◆ **HOW TO COMPLETE THIS TASK**: Report how many lines below contain the word "mini", and give only that number.

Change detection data
BEGIN

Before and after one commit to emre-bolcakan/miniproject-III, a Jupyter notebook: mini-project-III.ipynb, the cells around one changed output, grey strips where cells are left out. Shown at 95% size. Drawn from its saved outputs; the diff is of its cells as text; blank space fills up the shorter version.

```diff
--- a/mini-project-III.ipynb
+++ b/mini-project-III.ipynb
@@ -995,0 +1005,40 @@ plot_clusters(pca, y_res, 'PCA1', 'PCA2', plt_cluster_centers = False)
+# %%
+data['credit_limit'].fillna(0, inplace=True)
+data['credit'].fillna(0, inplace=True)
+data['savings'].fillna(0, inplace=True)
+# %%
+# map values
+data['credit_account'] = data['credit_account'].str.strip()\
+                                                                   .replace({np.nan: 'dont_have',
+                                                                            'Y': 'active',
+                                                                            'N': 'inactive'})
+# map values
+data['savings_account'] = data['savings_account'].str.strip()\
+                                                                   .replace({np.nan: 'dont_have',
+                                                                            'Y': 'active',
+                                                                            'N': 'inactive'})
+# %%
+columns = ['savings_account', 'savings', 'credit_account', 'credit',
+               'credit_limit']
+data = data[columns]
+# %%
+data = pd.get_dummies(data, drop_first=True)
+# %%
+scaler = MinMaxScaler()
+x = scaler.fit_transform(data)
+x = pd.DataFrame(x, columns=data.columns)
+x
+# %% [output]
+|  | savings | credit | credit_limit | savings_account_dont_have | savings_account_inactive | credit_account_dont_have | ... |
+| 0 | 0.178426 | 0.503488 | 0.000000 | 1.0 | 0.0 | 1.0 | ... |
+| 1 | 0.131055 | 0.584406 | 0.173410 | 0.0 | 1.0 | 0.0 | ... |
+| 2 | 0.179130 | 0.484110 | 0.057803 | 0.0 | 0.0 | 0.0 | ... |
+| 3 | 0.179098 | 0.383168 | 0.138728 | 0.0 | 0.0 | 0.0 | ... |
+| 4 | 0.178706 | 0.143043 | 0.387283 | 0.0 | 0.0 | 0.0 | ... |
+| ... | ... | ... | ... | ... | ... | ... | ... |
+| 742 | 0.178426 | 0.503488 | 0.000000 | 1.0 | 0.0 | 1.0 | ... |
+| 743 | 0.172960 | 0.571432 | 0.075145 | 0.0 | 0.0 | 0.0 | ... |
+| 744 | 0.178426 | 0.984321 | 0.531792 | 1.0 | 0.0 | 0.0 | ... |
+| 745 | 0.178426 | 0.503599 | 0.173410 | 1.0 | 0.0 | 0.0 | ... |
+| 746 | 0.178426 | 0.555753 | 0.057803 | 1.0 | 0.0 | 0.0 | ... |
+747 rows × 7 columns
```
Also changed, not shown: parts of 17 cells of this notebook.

END

◆ **TASK OUTPUT**: 3